- Keep communication channels open and regularly gather feedback and gauge sentiment from employees
Flexible working vs hybrid working
There is a common misconception that hybrid working replaces flexible working, but this isn’t the case. Hybrid is another way of working flexibly it is another work style to add to the mix.
A hybrid approach spans across five days and is another way of working full time, whereas other ways of working flexibly can be across a set number of days or hours and not necessarily a full-time role or arrangement. For example, job sharing or working part-time.
The benefits of hybrid working
It’s clear this way of working is here to stay. A majority of the large, global corporations, including Deloitte and Google are moving to a permanent hybrid working approach. Why? Because it brings numerous benefits to not just your employees, but also your business:
- Improves employee motivation and wellbeing
- Gives your business a competitive edge when recruiting
- Widens candidate reach – less dependent on location
- Reduces overheads
- Streamline office space to a hub-based space
- Reduce operational costs
As an SME, we appreciate managing cost is always front of mind and permanently on the business agenda, so a hybrid working approach can help put you in more control of your finances.
The need for a permanent office with the correct number of desks for employees is less pressing than it was. Instead, you can think more creatively and cost-effectively.
Ask yourself. With hybrid working in place, do you need a permanent office space? Would a co-working space be a better solution or downsizing to a smaller space and offer hot design instead?
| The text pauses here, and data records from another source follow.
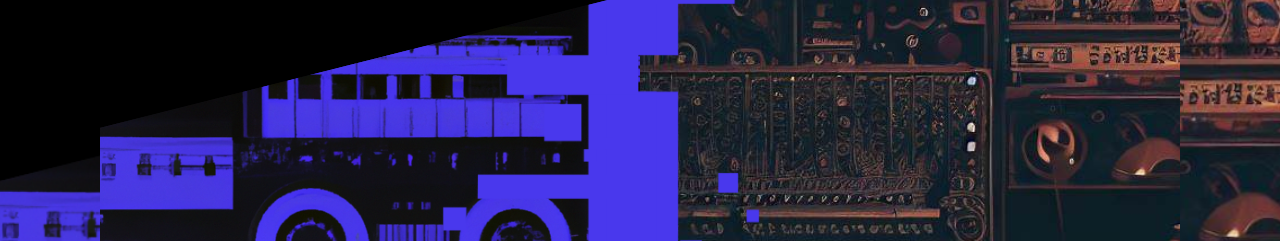
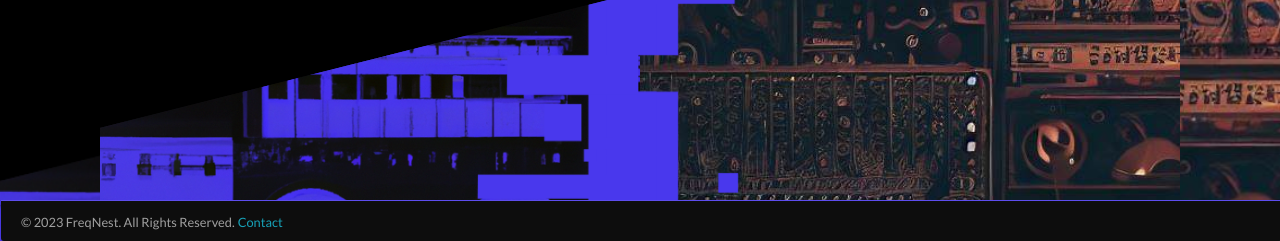
Before and after one commit to SandorGyorfi/FreqNest, a Django app: page /cart/ in a window 1280 px wide. Shown: the part 559-800 px from the top of the page. Run offline with Django 4.2, Linux system fonts and the light colour scheme; some libraries are stand-ins or nearby versions.

Commit message:
Add footer
Footer added to base template. Corrected in css.

```diff
--- a/static/css/base.css
+++ b/static/css/base.css
@@ -9,6 +9,7 @@ body {
   height: calc(100vh - 164px);
   color: #f2f2f2;
   font-family: "Lato";
+
 }
 
 p {
@@ -138,6 +139,12 @@ a.category-badge > span.badge:hover {
   color: #f2f2f2 !important;
 }
 
+footer {
+    width: 100%;
+    position: fixed;
+    bottom: 0;
+}
+
 #card-element {
   color: #f2f2f2 !important;
 }
--- a/templates/base.html
+++ b/templates/base.html
@@ -150,6 +150,19 @@
 
     {% block content %}
     {% endblock %}
+    <footer class="card-footer bg-black text-white mt-4 py-2 >
+        <div class="container ">
+            <div class="row">
+                <div class="col-8">
+                    <p class="mb-0"><small>&copy; {% now "Y" %} FreqNest. All Rights Reserved.</small>
+                        <small>
+                            <a href="{% url 'contact' %}" class="text-info">Contact</a>
+                        </small>
+                    </p>
+                </div>
+            </div>
+        </div>
+    </footer>
 
     {% block postloadjs %}
     {% endblock %}
```
Also changed, not shown: db.sqlite3.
Is hybrid working good for business? In a word, yes. It can bring numerous benefits to your organisation, not to mention widen the talent pool of available candidates.
If you’re moving to a hybrid working approach and looking to hire or expand your workforce to reflect this change, why not get in touch and see how we can help your business.